Tips and takeaways from the APR process


I recently earned my Accreditation in Public Relations (APR). As a working mother with two young children, this was no small task. However, despite the extensive amount of work involved to earn the APR, I strongly believe this credential is a spectacular way to build on your foundation as a public relations practitioner and grow professionally.

The APR transformed my way of thinking. I wanted to embrace the challenge of being a better communications practitioner, and it helped to reaffirm the importance of following the four-step process. At Martin Waymire, we’ve always followed the four-step process, but earning my APR helped drive home the importance of why following that process matters. Our “RACE” approach (Research, Action Plan, Communication and Evaluation) to public relations campaign management uses strategies and tactics to help our clients move the needle. I have a broader and deeper understanding of the importance of using research to define the problem, knowing how to develop an action plan and how to implement and evaluate that plan to measure its effectiveness.

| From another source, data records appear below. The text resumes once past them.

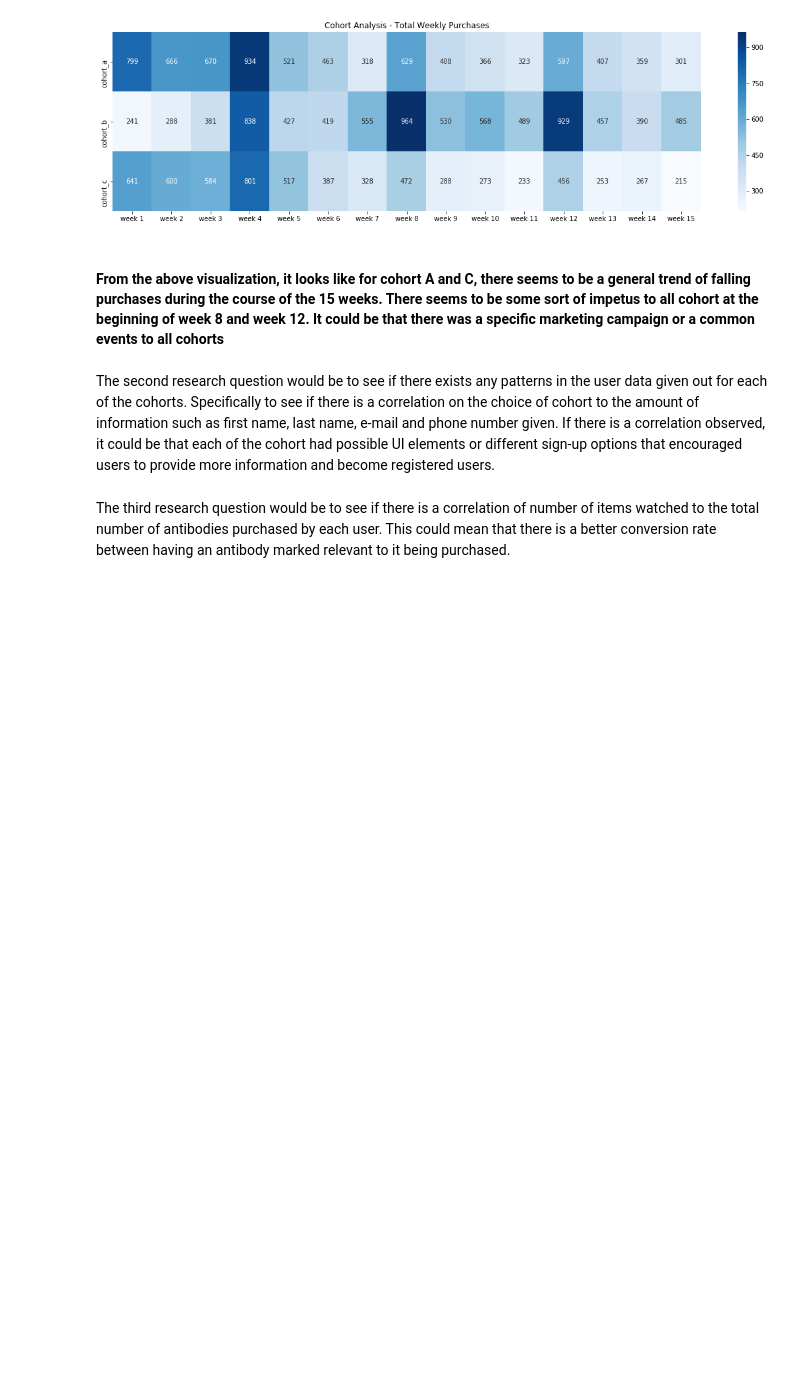
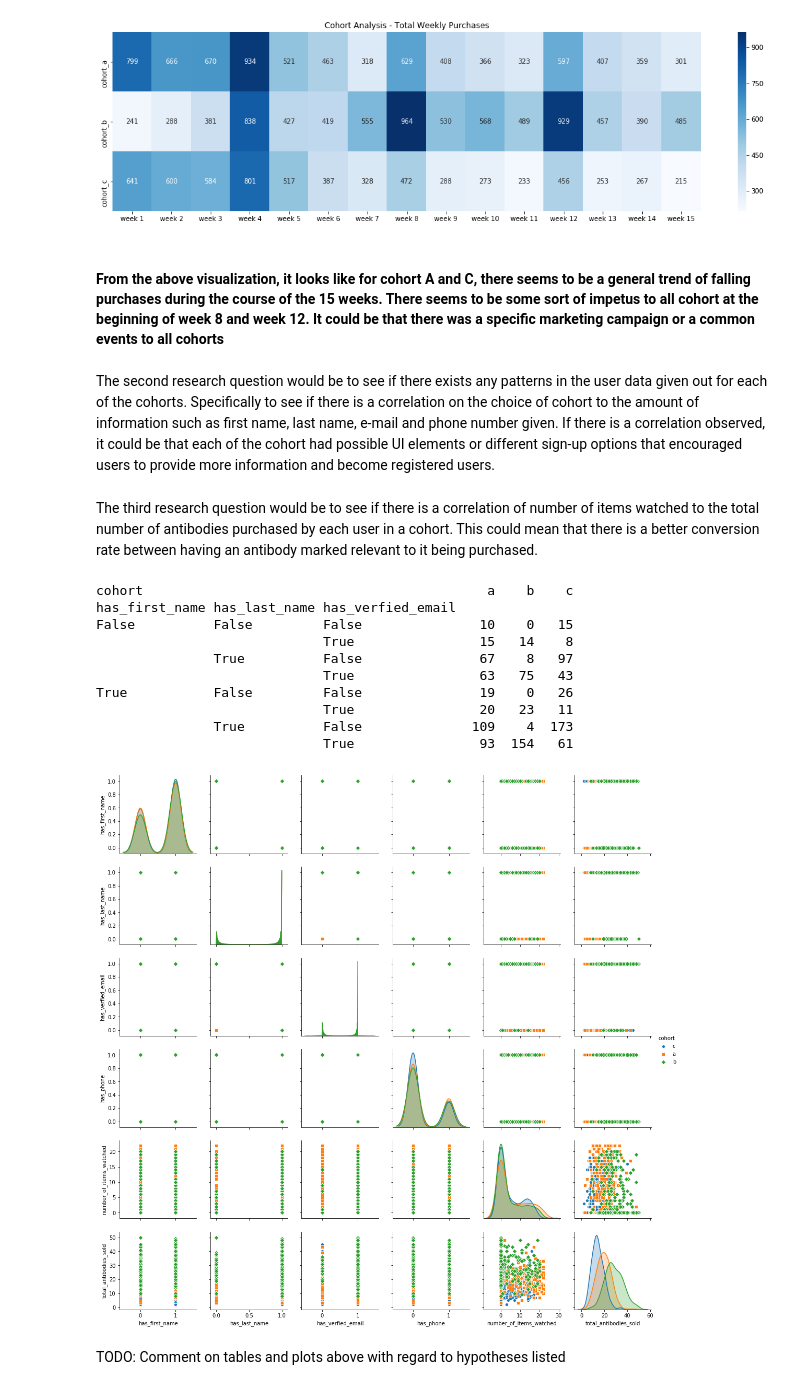
Before and after one commit to karunmj/RG-Product_Challenge, a Jupyter notebook: data_analysis.ipynb, the cells around one changed output. Saved outputs shown, nothing was run; the diff lists cells and outputs as text; code cells hidden in the pictures; blank space fills up the shorter version.

Commit message:
crosstabulations and pairplots for correlations

```diff
--- a/data_analysis.ipynb
+++ b/data_analysis.ipynb
@@ -246,2 +244,2 @@ The second research question would be to see if there exists any patterns in the
 # %% [markdown]
-The third research question would be to see if there is a correlation of number of items watched to the total number of antibodies purchased by each user. This could mean that there is a better conversion rate between having an antibody marked relevant to it being purchased.
+The third research question would be to see if there is a correlation of number of items watched to the total number of antibodies purchased by each user in a cohort. This could mean that there is a better conversion rate between having an antibody marked relevant to it being purchased.
@@ -249,0 +246,24 @@ The third research question would be to see if there is a correlation of number
+# %%
+dfuserdata = pd.merge(df1, df2, on=['userid'])
+dfuserdata['total_antibodies_sold'] = dfuserdata[['week 1', 'week 2', 'week 3', 'week 4', 'week 5', 'week 6', 'week 7', 'week 8', 'week 9', 'week 10', 'week 11', 'week 12', 'week 13', 'week 14', 'week 15']].sum(axis=1)
+dfuserdata.drop(['userid', 'week 1', 'week 2', 'week 3', 'week 4', 'week 5', 'week 6', 'week 7', 'week 8', 'week 9', 'week 10', 'week 11', 'week 12', 'week 13', 'week 14', 'week 15'], axis=1, inplace=True)
+dfuserdata.head(5)
+
+userdata_crosstab = pd.crosstab([dfuserdata['has_first_name'], dfuserdata['has_last_name'], dfuserdata['has_verfied_email']], dfuserdata['cohort'], margins = False)
+print(userdata_crosstab)
+
+g = sns.pairplot(dfuserdata, hue="cohort", markers=["o", "s", "D"])
+# %% [output]
+cohort                                            a    b    c
+has_first_name has_last_name has_verfied_email
+False          False         False               10    0   15
+                             True                15   14    8
+               True          False               67    8   97
+                             True                63   75   43
+True           False         False               19    0   26
+                             True                20   23   11
+               True          False              109    4  173
+                             True                93  154   61
+[figure, added]
+# %% [markdown]
+TODO: Comment on tables and plots above with regard to hypotheses listed
```
Also changed, not shown: parts of 2 cells of this notebook.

You can complete the accreditation process in three steps by coordinating with your local PRSA chapter’s accreditation chair:

  1. Complete the Examination for Accreditation in Public Relations Application
  2. Prepare for the Readiness Review
  3. Complete the computer-based examination

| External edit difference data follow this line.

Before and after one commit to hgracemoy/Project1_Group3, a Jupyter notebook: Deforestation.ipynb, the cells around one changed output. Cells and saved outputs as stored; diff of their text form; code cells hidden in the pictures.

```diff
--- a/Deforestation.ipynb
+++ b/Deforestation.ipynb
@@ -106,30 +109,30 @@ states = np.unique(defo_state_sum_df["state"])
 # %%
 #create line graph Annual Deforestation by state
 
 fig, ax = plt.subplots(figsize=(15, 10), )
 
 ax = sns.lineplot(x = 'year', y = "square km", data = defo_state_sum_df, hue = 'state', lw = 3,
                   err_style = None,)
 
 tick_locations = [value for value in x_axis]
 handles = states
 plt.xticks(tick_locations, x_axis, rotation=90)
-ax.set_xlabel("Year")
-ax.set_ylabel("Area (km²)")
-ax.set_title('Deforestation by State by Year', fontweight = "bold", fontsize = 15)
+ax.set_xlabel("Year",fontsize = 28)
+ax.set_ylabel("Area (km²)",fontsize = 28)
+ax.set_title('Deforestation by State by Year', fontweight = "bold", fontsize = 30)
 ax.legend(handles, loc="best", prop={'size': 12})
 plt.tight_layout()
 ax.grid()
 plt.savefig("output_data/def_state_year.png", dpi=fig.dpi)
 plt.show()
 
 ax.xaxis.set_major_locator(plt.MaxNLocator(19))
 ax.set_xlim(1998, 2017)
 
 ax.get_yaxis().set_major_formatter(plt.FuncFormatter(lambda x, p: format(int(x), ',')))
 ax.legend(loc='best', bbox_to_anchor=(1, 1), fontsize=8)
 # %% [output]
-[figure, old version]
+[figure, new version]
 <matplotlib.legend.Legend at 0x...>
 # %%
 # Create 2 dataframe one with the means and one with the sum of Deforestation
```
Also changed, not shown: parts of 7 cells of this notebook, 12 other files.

The list above makes the process seem relatively seamless, but earning your APR requires a lot of work and preparation. In order to earn your accreditation, you need to be a public relations practitioner for at least five years and there’s a cost, too. You can learn more here.

Here are a few important takeaways from earning my APR:

  1. Make this study guide your bible. There are other reading materials that can supplement your studies, but this guide has everything you need to prepare you for the Readiness Review and computer exam.
  2. Look to your local chapter for resources! The CMPRSA Accreditation Chair coordinated group study sessions, mentoring opportunities and advice from other local APRs and more.
  3. Find a study buddy. It’s a great opportunity to practice your Readiness Review presentation and to receive constructive criticism on areas for improvement.
  4. Ask current APRs for advice on studying, how to prepare for the Readiness Review and any recommendations they can offer.
  5. Join a boot camp that coordinates the Readiness Review, organizes several days of group study sessions and schedules the computer examination for participants. I attended a boot camp in East Lansing and we had participants from Texas and Maryland join us. This is a great way for people with busy schedules to work in tandem to earn their accreditation.
  6. Make sure you have the bandwidth to tackle a herculean task. I spent six months studying, preparing and working toward my APR. The first three months were more familiarizing myself with the process, materials and study guide, but the last three months were an overwhelming flurry of studying, preparing, practicing and planning. If you’re going through a major life change or transition (moving, having a child, switching jobs, etc.), then wait until you’re ready.

The APR elevates the public relations profession by setting standards for our industry by identifying standards in work, the importance of ethics and using proven methods to formulate a winning strategy. Earning your accreditation is an intense process that is absolutely worth the results.